100 million yrs of erosion created this land…

Continuing down the main road in Arches National Park my friend Theresa and I were in awe of this landscape with its huge rock formations, vast views, and the wonderful colors of the Southwest.

Here some of the Petrified Dunes covered in Sage brush that gently roll through this part of the park:

“Nature and Science
The forces of nature have acted in concert to create the landscape of Arches, which contains the greatest density of natural arches in the world. Throughout the park, rock layers reveal millions of years of deposition, erosion and other geologic events. These layers continue to shape life in Arches today, as their erosion influences elemental features like soil chemistry and where water flows when it rains.

Arches is located in a “high desert,” with elevations ranging from 4,085 to 5,653 feet above sea level. The climate is one of very hot summers, cold winters and very little rainfall. Even on a daily basis, temperatures may fluctuate as much as 50 degrees.
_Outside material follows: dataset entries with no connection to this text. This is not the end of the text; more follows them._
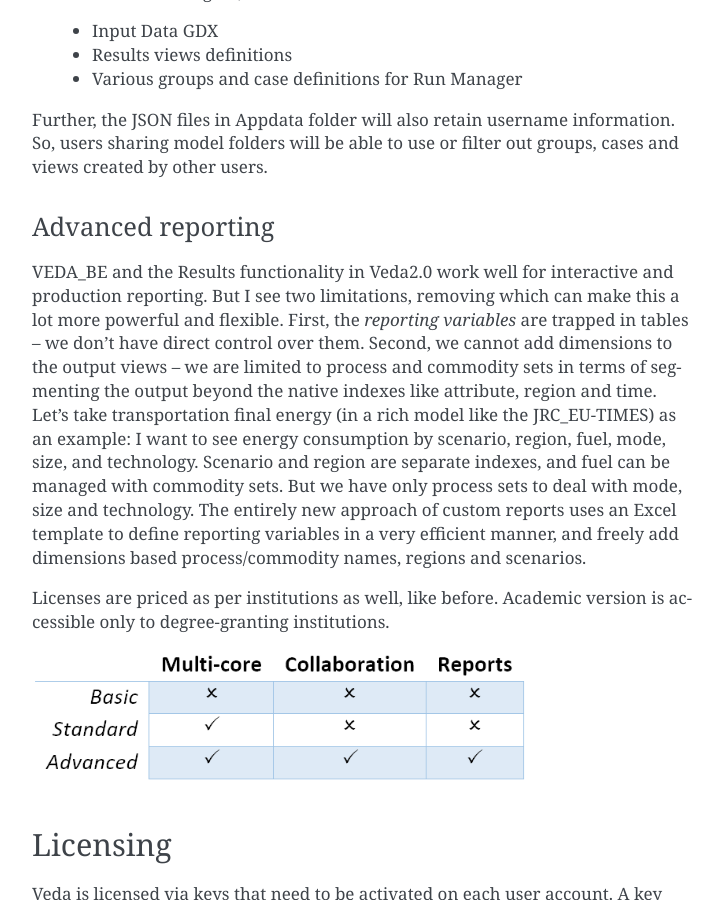
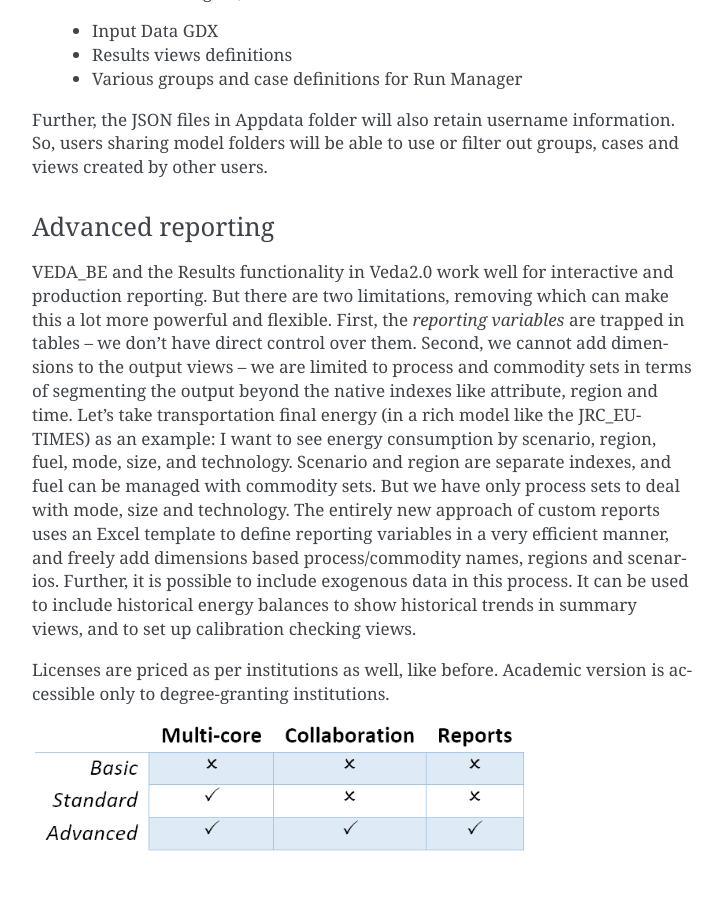
Before and after one commit to kanors-emr/Veda-documentation, a Sphinx documentation site: the page built from docs/source/pages/introduction.rst, in a window 1280 px wide and 900 px high, scrolled down 4480 px. Shown: the whole window, without its empty margins (388-1110 px from the left). Built offline with Sphinx 7.4.7, drawn with Linux system fonts in a browser that asks for light colours.

Commit message:
advanced reporting

```diff
--- a/docs/source/pages/introduction.rst
+++ b/docs/source/pages/introduction.rst
@@ -88,13 +88,14 @@
 
 Advanced reporting
 ^^^^^^^^^^^^^^^^^^
-VEDA_BE and the Results functionality in Veda2.0 work well for interactive and production reporting. But I see two limitations, removing which can make this a lot more powerful and flexible.
+VEDA_BE and the Results functionality in Veda2.0 work well for interactive and production reporting. But there are two limitations, removing which can make this a lot more powerful and flexible.
 First, the *reporting variables* are trapped in tables – we don’t have direct control over them.
 Second, we cannot add dimensions to the output views – we are limited to process and commodity sets in terms of segmenting the output beyond the native indexes like attribute, region and time.
 Let’s take transportation final energy (in a rich model like the JRC_EU-TIMES) as an example: I want to see energy consumption by scenario, region, fuel, mode, size, and technology.
 Scenario and region are separate indexes, and fuel can be managed with commodity sets. But we have only process sets to deal with mode, size and technology.
 The entirely new approach of custom reports uses an Excel template to define reporting variables in a very efficient manner, and freely add
-dimensions based process/commodity names, regions and scenarios.
+dimensions based process/commodity names, regions and scenarios. Further, it is possible to include exogenous data in this process. It can be used to include historical energy
+balances to show historical trends in summary views, and to set up calibration checking views.
 
 Licenses are priced as per institutions as well, like before. Academic version is accessible only to degree-granting institutions.
 
```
The plants and animals in Arches National Park have many adaptations that enable them to survive these conditions. Some species are found only in this area. The diversity of organisms reflects the variety of available habitat, which includes lush riparian areas, ephemeral pools, dry arroyos, mixed grasslands and large expanses of bare rock.”
~Moab Adventure Center

 

 

Marking the many trails both well trod, and those that are not are Cairns like this one . Theresa and I found these invaluable as we missed one on the Trail to Delicate Arch and NOT seeing one after a little while I knew we took a wrong turn.
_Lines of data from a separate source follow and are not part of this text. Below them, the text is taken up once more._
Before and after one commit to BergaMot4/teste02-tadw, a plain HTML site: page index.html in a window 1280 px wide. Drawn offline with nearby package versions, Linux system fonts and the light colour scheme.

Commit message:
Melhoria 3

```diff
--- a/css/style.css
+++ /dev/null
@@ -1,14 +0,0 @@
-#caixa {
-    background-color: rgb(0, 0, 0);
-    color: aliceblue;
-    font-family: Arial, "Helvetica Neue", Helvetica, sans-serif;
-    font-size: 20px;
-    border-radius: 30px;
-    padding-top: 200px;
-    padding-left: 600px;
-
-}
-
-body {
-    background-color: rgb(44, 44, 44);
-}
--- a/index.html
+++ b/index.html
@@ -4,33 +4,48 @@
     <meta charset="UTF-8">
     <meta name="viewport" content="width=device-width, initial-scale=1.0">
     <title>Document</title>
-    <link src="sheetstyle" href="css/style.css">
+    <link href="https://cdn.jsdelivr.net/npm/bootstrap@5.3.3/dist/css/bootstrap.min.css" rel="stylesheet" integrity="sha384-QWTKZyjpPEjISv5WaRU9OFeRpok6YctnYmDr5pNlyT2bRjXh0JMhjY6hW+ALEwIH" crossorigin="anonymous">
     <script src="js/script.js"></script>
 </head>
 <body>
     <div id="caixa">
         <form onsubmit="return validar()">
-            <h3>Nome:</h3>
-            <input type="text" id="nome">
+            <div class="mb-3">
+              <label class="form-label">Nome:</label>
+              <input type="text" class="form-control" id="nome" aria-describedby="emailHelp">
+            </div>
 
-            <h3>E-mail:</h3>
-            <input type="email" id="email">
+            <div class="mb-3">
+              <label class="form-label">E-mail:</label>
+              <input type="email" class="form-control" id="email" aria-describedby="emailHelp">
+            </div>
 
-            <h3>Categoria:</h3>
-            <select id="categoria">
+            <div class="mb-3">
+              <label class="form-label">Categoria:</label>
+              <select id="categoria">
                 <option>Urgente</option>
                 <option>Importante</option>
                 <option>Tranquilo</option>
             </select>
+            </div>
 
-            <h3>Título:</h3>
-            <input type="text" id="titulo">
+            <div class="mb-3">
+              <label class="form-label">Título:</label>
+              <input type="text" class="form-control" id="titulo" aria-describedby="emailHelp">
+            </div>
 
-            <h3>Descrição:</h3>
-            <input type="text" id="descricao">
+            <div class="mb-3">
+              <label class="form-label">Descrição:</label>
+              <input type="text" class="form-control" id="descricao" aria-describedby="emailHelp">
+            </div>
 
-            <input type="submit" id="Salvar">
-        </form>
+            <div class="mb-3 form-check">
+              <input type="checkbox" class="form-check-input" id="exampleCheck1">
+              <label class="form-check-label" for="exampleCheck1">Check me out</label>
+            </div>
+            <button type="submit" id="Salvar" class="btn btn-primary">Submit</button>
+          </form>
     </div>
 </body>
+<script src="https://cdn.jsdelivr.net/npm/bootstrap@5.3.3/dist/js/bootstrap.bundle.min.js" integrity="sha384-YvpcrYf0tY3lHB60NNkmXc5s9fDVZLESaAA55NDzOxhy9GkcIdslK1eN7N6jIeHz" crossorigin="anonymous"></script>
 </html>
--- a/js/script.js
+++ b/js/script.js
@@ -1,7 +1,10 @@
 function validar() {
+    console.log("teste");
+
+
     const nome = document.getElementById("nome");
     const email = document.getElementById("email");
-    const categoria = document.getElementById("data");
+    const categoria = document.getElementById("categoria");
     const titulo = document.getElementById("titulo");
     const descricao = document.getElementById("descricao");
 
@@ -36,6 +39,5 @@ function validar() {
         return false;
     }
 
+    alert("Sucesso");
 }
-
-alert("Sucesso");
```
Here’s a closer look at The Three Gossips, and Sheep Rock. I zoomed in on this shot to try get more of the details. This view is from the La Sal Mountains Viewpoint.
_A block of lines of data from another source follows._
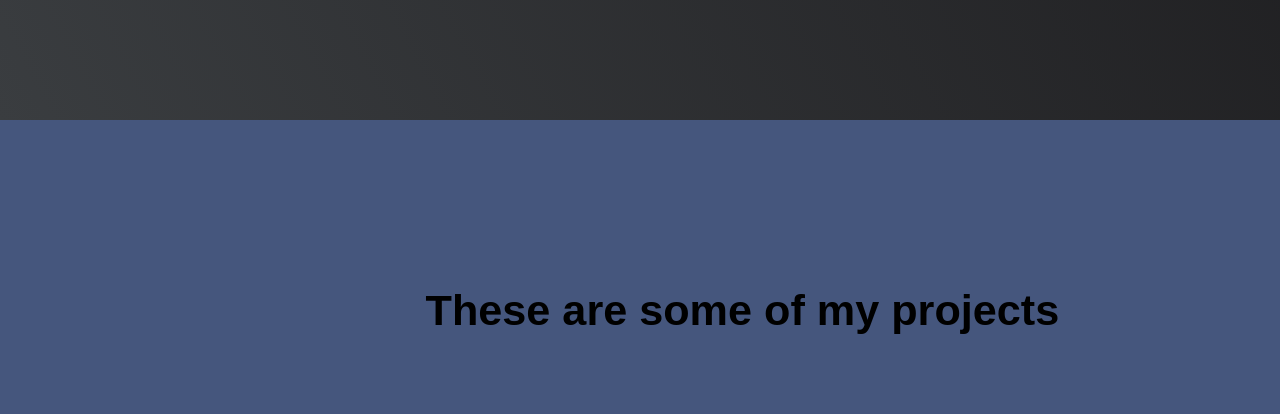
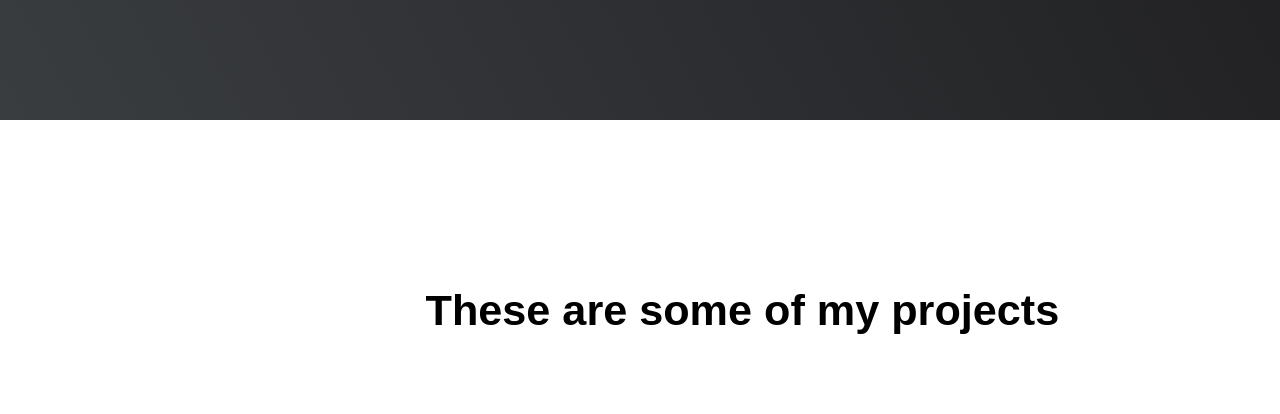
Before and after one commit to Payne680/portfolio-setup, a plain HTML site: page index.html in a window 1280 px wide. Shown: the part 680-1094 px from the top of the page. Drawn offline with Linux system fonts and the light colour scheme.

Commit message:
code correction

```diff
--- a/asset/styles/style.css
+++ b/asset/styles/style.css
@@ -47,15 +47,16 @@ a {
 }
 
 h2 {
-  font-family: "Raleway", sans-serif;
+  font-family: sans-serif;
   font-weight: 700;
   text-align: center;
 }
 
 footer p {
-    justify-content: flex-end;
-    font-size: 20px;color: #fff;
-  }
+  justify-content: flex-end;
+  font-size: 20px;color: #fff;
+
+}
 
 .welcome-section p {
   color: #be3144;
@@ -73,12 +74,6 @@ footer p {
 
 section {
   display: block;
-}
-
-.projects-section {
-  text-align: center;
-  padding: 10rem 2rem;
-  background-color: #45567d ;
 }
 
 section {
@@ -162,8 +157,7 @@ footer {
 }
 
 @media screen and (max-width: 500px) {
-    welcome-section {
-        width: 113%;
+ welcome-section {
+  width:113%;
     }
-
 }
```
In the next blog post we’ll continue down the road to The North and South Windows area where we hiked a little of the Primitive Trail and shot the sunset.